In some cases, treating TMJ disorders may also help to reduce the frequency and severity of migraines and other types of headaches. By addressing the underlying cause of the headaches, such as muscle tension or nerve irritation, it may be possible to reduce the frequency and severity of migraines and other types of headaches.
You may also want to consider adjusting your diet to reduce your risk of triggering migraines or TMJ headaches. Some common triggers include caffeine, alcohol, processed foods, and foods that are high in sugar or sodium. By making healthy choices and avoiding these triggers, you may be able to reduce your risk of experiencing headaches.
While migraines and TMJ disorders are two distinct conditions, there is some evidence to suggest that they may be linked in certain cases, particularly when it comes to TMJ headaches. If you are experiencing migraines or TMJ headaches, it is important to talk to your healthcare provider to determine the underlying cause of your symptoms and to develop a treatment plan that is tailored to your specific needs.

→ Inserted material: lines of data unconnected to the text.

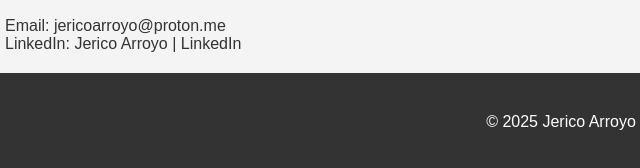
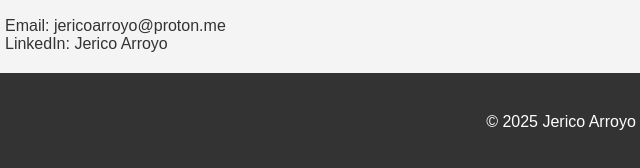
Before and after one commit to puffinpuffins/ja-portfolio, a plain HTML site: page index.html in a window 1280 px wide. Shown: the part 1049-1217 px from the top of the page, 79-719 px from the left. Drawn offline with Linux system fonts and the light colour scheme.

Commit message:
Fixed broken hyperlink.

```diff
--- a/index.html
+++ b/index.html
@@ -61,7 +61,7 @@
     <section id="contact" class="container">
         <h2>Contact</h2>
 	<p>Email: <a href="mailto:jericoarroyo@proton.me">jericoarroyo@proton.me</a></p>
-        <p>LinkedIn: <a href="www.linkedin.com/in/jerico-arroyo-9975101b9">Jerico Arroyo | LinkedIn</a></p>
+        <p>LinkedIn: <a href="https://www.linkedin.com/in/jerico-arroyo-9975101b9" target="_blank">Jerico Arroyo</a></p>
     </section>
 
     <footer>
```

Finally, it is important to prioritize self-care and to take steps to manage stress in your life. Stress can be a major trigger for both migraines and TMJ headaches, so finding healthy ways to manage stress, such as through exercise, yoga, or spending time in nature, can be an important part of managing your symptoms.
TMJ Disorders and TMJ Headache Treatment with Dr. Nojan Bakhtiari
Dr. Nojan Bakhtiari is a highly experienced TMJ & orofacial pain specialist and is one of the leading providers of injections, botox and oral appliances for TMJ and TMJ headaches in New York City, NY. With years of experience and a commitment to providing the highest quality care, Dr. Bakhtiari is an expert in the use of many treatments of TMJ disorder and TMJ headaches.
Dr. Bakhtiari has a deep understanding of the underlying causes of TMJ disorder and TMJ headaches, and has extensive experience in using multiple modalities to treat these conditions. He uses a combination of the latest techniques and technologies, including Botox, steroid and trigger point injections, to provide his patients with the most effective treatment possible.
If you are looking for a safe and effective way to treat your TMJ disorder or headaches, Dr. Bakhtiari and his team are here to help. With their expertise and commitment to providing the highest quality care, you can trust that you will receive the best possible treatment for your condition.